The Big Smoke
Last week I had a little nosey around London Village. It was a bit of a Birthday treat and it also gave me an opportunity to see some art and indulge in the stimulation that a big city offers – or at least is supposed to offer. Anyway this is what I found out:
- Inspiration is everywhere. – As demonstrated whilst buggering about in the food court in Harrods, where an overwhelming and multisensory experience ensued. The air tasted of decadence as the scent particles of each offering fought to tantalise the nostrils. This was probably as close to experiencing synesthesia as a non-synestete can get without taking LSD. Scent appeared before me, and my experience of the place is remembered not through vision, but through smell. I will certainly exploit this experience in subsequent works of art.
- Patrick Caulfield is a bit good. – I saw the Caulfield exhibition at Tate Britain. I love how he is able to capture the essence and atmosphere of something using simple mechanics. A size of a canvas is able organically to capture grandeur. Colour evokes emotions intrinsic to an atmosphere. And simple form places the paintings within a physical and readily relatable realm. There is a simplicity about Caulfield’s work that speaks volumes.
- It’s a lot greener than I remembered. – Yes, walking under a bridge you are smacked in the nose with a heavy burst of pollution and tramps tears, but when you emerge from under the bridge, a burst of greenery hits you – Such a juxtaposition of atmosphere can be embraced and utilised.
- There are lots of little hidden bits. – During my two days in London there wasn’t even a hint of the idea of using the Tube. Above ground and removed from the fear of having another man’s armpit in your face, you see more. Small pathways; buildings wedged between buildings; unbelievably small tea shops; roads of residential properties between two different coffee outlets; uncelebrated memorials and poorly conceived bus-stops. All of which is intrinsic to the vitality and beauty of the place

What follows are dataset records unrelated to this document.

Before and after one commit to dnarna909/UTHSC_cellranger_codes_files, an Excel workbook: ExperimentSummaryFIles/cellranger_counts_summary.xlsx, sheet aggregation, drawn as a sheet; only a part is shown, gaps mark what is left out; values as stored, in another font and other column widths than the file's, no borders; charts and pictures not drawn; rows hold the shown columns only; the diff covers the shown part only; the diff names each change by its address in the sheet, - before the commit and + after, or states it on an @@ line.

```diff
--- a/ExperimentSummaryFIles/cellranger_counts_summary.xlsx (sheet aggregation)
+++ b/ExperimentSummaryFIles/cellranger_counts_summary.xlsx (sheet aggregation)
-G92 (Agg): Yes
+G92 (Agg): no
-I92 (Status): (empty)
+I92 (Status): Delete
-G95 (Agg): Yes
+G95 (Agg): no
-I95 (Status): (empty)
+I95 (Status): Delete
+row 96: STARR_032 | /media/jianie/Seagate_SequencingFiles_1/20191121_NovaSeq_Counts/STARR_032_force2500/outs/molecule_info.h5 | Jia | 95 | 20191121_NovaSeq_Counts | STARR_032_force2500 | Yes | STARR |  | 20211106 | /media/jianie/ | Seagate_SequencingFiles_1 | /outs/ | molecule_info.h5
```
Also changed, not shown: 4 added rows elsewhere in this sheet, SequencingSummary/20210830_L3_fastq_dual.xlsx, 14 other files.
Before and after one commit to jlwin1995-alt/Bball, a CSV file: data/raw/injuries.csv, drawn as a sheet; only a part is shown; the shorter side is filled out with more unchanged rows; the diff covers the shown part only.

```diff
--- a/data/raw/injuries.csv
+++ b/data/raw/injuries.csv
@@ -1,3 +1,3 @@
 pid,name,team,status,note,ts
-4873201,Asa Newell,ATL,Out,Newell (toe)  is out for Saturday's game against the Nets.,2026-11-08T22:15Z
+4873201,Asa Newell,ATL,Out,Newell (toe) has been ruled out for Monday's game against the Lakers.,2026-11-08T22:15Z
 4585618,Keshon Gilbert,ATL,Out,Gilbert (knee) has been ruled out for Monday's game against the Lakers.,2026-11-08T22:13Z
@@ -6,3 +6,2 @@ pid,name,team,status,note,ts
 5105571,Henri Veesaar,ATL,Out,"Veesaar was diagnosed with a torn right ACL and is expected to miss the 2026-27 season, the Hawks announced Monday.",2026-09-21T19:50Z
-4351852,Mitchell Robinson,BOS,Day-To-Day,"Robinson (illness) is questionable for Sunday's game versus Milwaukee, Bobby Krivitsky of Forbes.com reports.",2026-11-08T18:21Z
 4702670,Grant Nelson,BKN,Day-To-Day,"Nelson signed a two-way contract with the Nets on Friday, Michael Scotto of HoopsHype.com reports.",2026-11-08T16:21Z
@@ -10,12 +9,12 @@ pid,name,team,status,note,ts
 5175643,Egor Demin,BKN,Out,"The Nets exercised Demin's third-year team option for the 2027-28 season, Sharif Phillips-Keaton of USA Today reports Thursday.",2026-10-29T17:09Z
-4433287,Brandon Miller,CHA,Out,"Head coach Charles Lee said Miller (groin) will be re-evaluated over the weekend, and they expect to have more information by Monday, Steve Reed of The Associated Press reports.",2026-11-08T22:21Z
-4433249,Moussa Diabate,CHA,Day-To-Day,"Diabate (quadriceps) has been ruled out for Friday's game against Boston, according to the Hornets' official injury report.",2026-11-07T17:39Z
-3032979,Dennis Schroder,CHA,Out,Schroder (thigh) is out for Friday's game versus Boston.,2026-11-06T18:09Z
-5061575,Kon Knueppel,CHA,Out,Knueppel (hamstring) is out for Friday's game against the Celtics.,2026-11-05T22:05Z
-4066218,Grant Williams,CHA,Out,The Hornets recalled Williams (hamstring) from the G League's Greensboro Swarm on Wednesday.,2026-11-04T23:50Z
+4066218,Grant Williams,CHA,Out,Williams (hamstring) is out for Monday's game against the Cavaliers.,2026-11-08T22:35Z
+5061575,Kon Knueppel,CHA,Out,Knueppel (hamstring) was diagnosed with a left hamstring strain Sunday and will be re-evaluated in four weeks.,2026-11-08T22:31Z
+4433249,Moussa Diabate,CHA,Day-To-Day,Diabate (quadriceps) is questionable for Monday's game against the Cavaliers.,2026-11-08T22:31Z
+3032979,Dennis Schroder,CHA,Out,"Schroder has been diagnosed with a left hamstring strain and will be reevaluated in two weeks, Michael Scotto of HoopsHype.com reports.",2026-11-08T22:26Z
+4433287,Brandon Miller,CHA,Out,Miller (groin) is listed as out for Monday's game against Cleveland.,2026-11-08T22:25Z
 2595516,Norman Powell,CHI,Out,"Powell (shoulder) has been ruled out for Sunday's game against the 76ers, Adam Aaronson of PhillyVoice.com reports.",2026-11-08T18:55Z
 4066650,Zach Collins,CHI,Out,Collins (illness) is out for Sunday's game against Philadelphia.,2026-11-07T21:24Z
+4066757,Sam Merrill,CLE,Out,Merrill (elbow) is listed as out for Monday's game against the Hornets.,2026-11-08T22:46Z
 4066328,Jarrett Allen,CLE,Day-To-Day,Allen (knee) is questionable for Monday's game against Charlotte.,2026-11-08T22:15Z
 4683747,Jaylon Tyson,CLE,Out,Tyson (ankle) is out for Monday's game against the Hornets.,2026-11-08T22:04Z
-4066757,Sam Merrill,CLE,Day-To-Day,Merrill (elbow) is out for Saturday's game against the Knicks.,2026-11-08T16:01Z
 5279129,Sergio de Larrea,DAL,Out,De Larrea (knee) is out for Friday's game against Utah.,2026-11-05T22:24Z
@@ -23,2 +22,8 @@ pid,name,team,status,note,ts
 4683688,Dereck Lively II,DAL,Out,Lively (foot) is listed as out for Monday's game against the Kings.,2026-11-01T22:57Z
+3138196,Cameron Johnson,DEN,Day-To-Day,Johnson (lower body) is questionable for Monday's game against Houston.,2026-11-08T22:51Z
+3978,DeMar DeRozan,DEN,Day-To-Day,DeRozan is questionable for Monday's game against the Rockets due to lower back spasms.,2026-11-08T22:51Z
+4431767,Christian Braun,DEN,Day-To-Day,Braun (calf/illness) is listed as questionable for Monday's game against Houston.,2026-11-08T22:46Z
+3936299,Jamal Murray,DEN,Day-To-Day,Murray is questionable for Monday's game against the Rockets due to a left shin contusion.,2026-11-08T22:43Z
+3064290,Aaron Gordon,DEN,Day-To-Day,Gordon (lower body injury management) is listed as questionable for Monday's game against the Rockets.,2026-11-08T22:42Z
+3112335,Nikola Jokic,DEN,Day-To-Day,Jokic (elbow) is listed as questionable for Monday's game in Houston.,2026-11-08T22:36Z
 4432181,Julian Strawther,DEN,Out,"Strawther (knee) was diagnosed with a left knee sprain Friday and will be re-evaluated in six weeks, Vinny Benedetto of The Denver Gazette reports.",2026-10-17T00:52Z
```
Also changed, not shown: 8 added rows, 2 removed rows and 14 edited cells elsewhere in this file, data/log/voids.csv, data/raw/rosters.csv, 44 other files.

- The Great Fire of London was cool. – It just was. As were Dinosaurs, as it happens.
Aside from my Harrods experience, I don’t really know quite what I can extrapolate from all this and apply to my practice. But there’s a real feeling that visiting London has equipped me with tangible experiences that can doubtlessly be applied to my work. When do I get to go again?